At Nana's funeral (which Granddad drags the boys to because he has to see how such a tragic story ends) Darrel reads Nana's speech detailing her desire to die and her disappointment that her only child, Mista, didn't die before her. Mista takes the opportunity to berate Nana from the grave and Ruckus to his face. Ruckus loses his calm and tells off Mista with force in his voice. Mista gets ready to beat on Ruckus, but his bad back goes out and he falls into Nana's grave and snaps his neck. In the aftermath of it all, Ruckus realizes his hatred of the black man had a lot to do with Mista and realizes the time may come to stop hating the black man "and start pitying them for being so inferior to the white man."

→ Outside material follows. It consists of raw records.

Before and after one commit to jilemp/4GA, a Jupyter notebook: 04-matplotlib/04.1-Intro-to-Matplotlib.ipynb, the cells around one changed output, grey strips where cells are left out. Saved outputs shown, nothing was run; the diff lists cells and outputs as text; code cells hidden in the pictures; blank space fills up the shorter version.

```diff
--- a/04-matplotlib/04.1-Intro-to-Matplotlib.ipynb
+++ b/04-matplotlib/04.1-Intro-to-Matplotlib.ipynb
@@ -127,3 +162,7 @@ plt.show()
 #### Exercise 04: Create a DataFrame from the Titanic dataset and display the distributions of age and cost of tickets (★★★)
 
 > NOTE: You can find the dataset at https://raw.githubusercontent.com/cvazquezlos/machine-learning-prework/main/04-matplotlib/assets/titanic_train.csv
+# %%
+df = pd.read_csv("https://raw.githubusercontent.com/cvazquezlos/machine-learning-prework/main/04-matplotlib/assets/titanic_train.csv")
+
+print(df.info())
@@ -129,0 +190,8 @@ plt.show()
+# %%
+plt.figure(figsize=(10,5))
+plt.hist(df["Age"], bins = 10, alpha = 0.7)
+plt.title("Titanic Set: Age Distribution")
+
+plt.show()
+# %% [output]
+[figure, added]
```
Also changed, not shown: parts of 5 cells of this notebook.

An episode that could have gone very wrong very quickly, but always managed to stay fresh and perfectly balanced between comedy and tragedy - and actually gave Ruckus a good reason for his racism! This episode did a lot to redeem a character whose intense hatred of black people had reached a level where he was nearly completely unrelatable. And for the first time in an episode focusing on Ruckus, the Freemans did not feel shoehorned into the plot. This time they were basically the audience, watching the story unfold before them. Much better than trying to force interaction between them and Ruckus. McGruder has once again proven he can make a great episode about everyone's favorite self-hating racist. While no Ruckus-centric episode will ever be a perfect 10 in my eyes, this is as perfect as a Ruckus episode can be. 9.7/10 Now there's nothing to do but wait for what looks to be the most epic finale of The Boondocks thus far!